Supper, The Last is a modern phrase often used to designate the Lord's Supper, in view of the fact that it was the last meal of which Jesus partook with his disciples (Mt 26:29; Mr 14:25; Lu 22:18). The circumstances of the repast have been so fully discussed in preceding articles, that it remains to consider more particularly only one feature, namely, the relative position of the gtiests at the table; as this reflects special light upon several incidents and expressions in the narratives of the evangelists.
1. The place of Peter would properly be that of honor among the disciples; and it is agreed upon all hands that such was by custom the uppermost or left-hand one on the highest or left-hand wing of the triclinium or dinner- bed, reckoned according to the fact that the guests reclined upon their left side (so as to leave the right hand free for eating with), each facing the person next below. In this arrangement also he would be the first to whom the Master would come for the foot-washing, as is evident from the account of that incident ("began," Joh 13:5). Moreover, he would thus be opposite John, and sufficiently removed from him to render "beckoning" necessary in order to ascertain through him the person of the traitor (Joh 13:24).
2. The interesting group of which the Lord himself formed the center consisted, besides him, of Judas and John, who were so situated that the latter, as he lay "in Jesus' bosom," could lean back (ἐπιπεσών, Joh 13:25, for which many read ἀναπεσών, both to be carefully distinguished from the ἀνακείμενος of the verse preceding), and whisper to the Master; and the former so located that he could readily receive the sop from the Master's hands. All this renders it plain that Judas occupied the honorable position above, i.e., at the back of Jesus; and John the next favored location below or just in front of him.

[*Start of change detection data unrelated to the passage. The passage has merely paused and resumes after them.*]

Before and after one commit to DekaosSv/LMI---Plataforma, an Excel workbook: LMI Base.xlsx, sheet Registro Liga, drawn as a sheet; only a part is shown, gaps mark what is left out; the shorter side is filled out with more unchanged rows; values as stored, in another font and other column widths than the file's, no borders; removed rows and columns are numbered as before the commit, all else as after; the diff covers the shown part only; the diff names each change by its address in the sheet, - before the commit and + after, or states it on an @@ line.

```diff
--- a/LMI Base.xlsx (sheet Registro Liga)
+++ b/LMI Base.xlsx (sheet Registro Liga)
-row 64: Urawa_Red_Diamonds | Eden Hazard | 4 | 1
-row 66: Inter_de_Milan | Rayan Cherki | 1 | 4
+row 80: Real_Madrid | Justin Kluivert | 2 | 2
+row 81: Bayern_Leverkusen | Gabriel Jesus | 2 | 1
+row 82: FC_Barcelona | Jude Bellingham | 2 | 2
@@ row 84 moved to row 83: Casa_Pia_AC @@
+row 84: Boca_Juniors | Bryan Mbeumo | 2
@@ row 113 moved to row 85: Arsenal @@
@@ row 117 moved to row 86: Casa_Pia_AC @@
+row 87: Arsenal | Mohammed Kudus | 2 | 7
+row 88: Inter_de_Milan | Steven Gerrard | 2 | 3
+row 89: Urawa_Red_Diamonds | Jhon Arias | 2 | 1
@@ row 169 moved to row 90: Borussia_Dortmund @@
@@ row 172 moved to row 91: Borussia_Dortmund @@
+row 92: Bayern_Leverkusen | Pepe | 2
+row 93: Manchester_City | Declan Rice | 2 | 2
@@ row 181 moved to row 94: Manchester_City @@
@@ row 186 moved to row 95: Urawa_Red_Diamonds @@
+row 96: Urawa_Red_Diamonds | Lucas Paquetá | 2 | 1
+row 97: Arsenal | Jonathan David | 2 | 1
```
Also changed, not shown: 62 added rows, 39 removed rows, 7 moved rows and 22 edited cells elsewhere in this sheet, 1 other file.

According to classical etiquette, the master or host reclined on the middle place of the middle bed; and in that case the arrangement of the whole would be as in the accompanying diagram (see Smith, Dict. of Class. Antiq. s.v., triclinium). This meets the ordinary sense of propriety also. But Edersheim maintains (Life and Times of Jesus, 2:494), from certain rabbinical notices, that the appropriate place for the giver of the feast was at the foot of the table, and in that case John would be exactly opposite Peter, at the other extreme of the entire series, as in the subjoined diagram. In this way, however, these two disciples would seem to be too near each other to suit the need of signs, since they could freely converse across the table; and they would not so fully face one another, since they would be reclining rather back to back. SEE ACCUBATION.